Payments processing survey 2017: the results
FX-MM’s inaugural payments processing survey shows the critical importance of payments data accuracy for banks and corporates as they seek to grow their businesses and increase their presence across the world, writes FX-MM editor Peter Garnham…
*For this survey we distinguished between financial institutions and corporations. To be categorised in the corporate category, the respondent must work for a non-banking organisation that makes a substantial amount of payments through their daily operations. Typically this includes a range of payroll, supplier, and partner transactions.
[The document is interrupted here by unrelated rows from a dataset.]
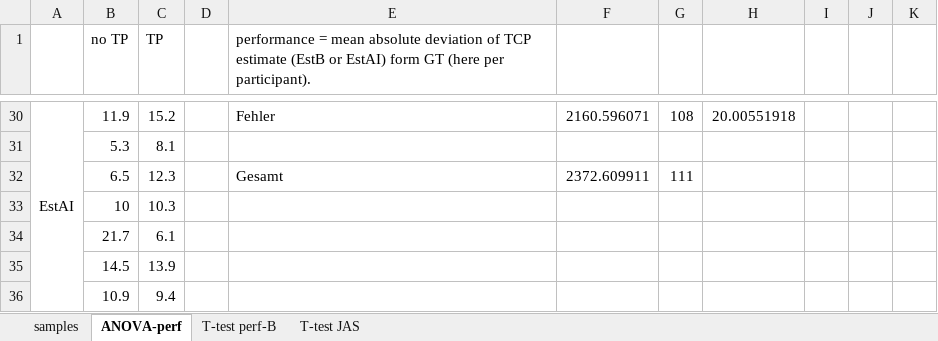
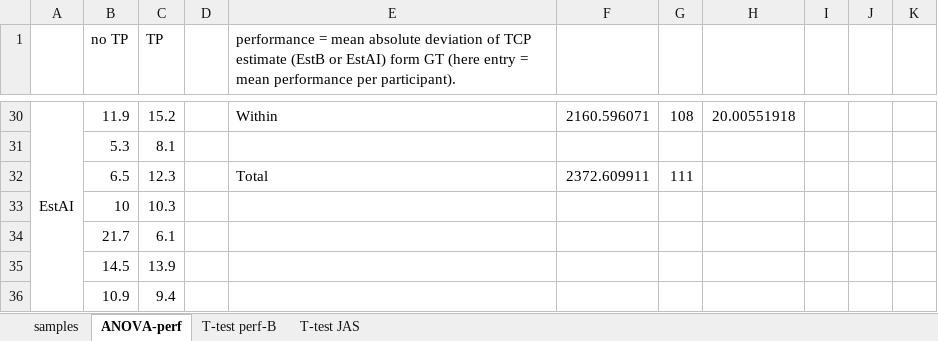
Before and after one commit to emelyrosbach/AB-TP, an Excel workbook: DataAnalysis/data.xlsx, sheet ANOVA-perf, drawn as a sheet; only a part is shown, gaps mark what is left out; values as stored, in another font and other column widths than the file's, no borders; the diff covers the shown part only; the diff names each change by its address in the sheet, - before the commit and + after, or states it on an @@ line.

```diff
--- a/DataAnalysis/data.xlsx (sheet ANOVA-perf)
+++ b/DataAnalysis/data.xlsx (sheet ANOVA-perf)
-E1: …GT (here per participant).
+E1: …GT (here entry = mean performance per participant).
-E30: Fehler
+E30: Within
-E32: Gesamt
+E32: Total
```
Also changed, not shown: 1 added row, 1 removed row and 19 edited cells elsewhere in this sheet, sheet T-test perf-B, sheet T-test JAS, 4 other files.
Throughout this article these types of organisations are referred to as ‘corporates’.
The survey, conducted in conjunction with Accuity in April and March this year, revealed the vast majority of corporates* believe the ability to process payments accurately has a direct effect on their organisation’s future growth and that it is a top priority for 2017. Meanwhile, despite the increase in automation in recent years, most banks remain unsatisfied with their straight-through-processing (STP) rates for payments.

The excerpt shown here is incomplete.